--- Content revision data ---
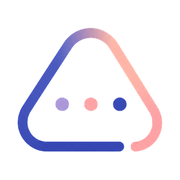
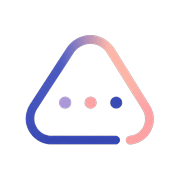
탭 아이콘에서 흰 배경 제거
favicon 3종의 alpha 최솟값이 213~240이었다. 투명 영역이 사실상 없고 흰 판이
깔려 있어, 다크 모드 탭이나 어두운 배경에서 심볼이 흰 사각형 안에 갇혀 보였다.
요청서 2.2가 「투명 배경 심볼」을 적어 두었는데 실제 파일이 따라가지 않았다.

투명한 reqbridge-mark.png 를 원본으로 정사각 캔버스에 다시 앉혔다.

- favicon.ico     16·32·48·64 네 크기, 각 엔트리 PNG. alpha 0 확보
- favicon-192.png 192, apple-touch-icon.png 180
- favicon.svg     새로 추가. 지원 브라우저가 먼저 쓰고 배율에 안 깨진다
- apple touch 는 iOS 가 투명부를 합성하는 경우가 있어 여백을 조금 더 줬다

밝은 판·어두운 판 양쪽에서 흰 박스 없이 심볼만 나오는 것을 확인했다.

Claude-Session: https://claude.ai/code/session_01NiMYBDNNn6AqMjjFsurtAL

diff --git a/frontend/index.html b/frontend/index.html
@@ -8,6 +8,8 @@
 
     <!-- 탭 아이콘. 로고 마크를 정사각 캔버스 가운데에 놓아 만들었다.
          원본(240x205)이 정사각이 아니라 그대로 걸면 탭에서 눌리거나 치우친다. -->
+    <!-- SVG 를 먼저 둔다. 지원 브라우저는 이걸 쓰고, 벡터라 배율에 안 깨진다. -->
+    <link rel="icon" type="image/svg+xml" href="/favicon.svg" />
     <link rel="icon" href="/favicon.ico" sizes="any" />
     <link rel="icon" type="image/png" sizes="192x192" href="/favicon-192.png" />
     <link rel="apple-touch-icon" href="/apple-touch-icon.png" />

--- What you should do ---
Output exactly, and only, the lines running from the one that contains "밝은 판·어두운 판 양쪽에서 흰 박스 없이 심볼만 나오는 것을 확인했다." through the last line of the entries above.

--- Answer ---
밝은 판·어두운 판 양쪽에서 흰 박스 없이 심볼만 나오는 것을 확인했다.

Claude-Session: https://claude.ai/code/session_01NiMYBDNNn6AqMjjFsurtAL

diff --git a/frontend/index.html b/frontend/index.html
@@ -8,6 +8,8 @@
 
     <!-- 탭 아이콘. 로고 마크를 정사각 캔버스 가운데에 놓아 만들었다.
          원본(240x205)이 정사각이 아니라 그대로 걸면 탭에서 눌리거나 치우친다. -->
+    <!-- SVG 를 먼저 둔다. 지원 브라우저는 이걸 쓰고, 벡터라 배율에 안 깨진다. -->
+    <link rel="icon" type="image/svg+xml" href="/favicon.svg" />
     <link rel="icon" href="/favicon.ico" sizes="any" />
     <link rel="icon" type="image/png" sizes="192x192" href="/favicon-192.png" />
     <link rel="apple-touch-icon" href="/apple-touch-icon.png" />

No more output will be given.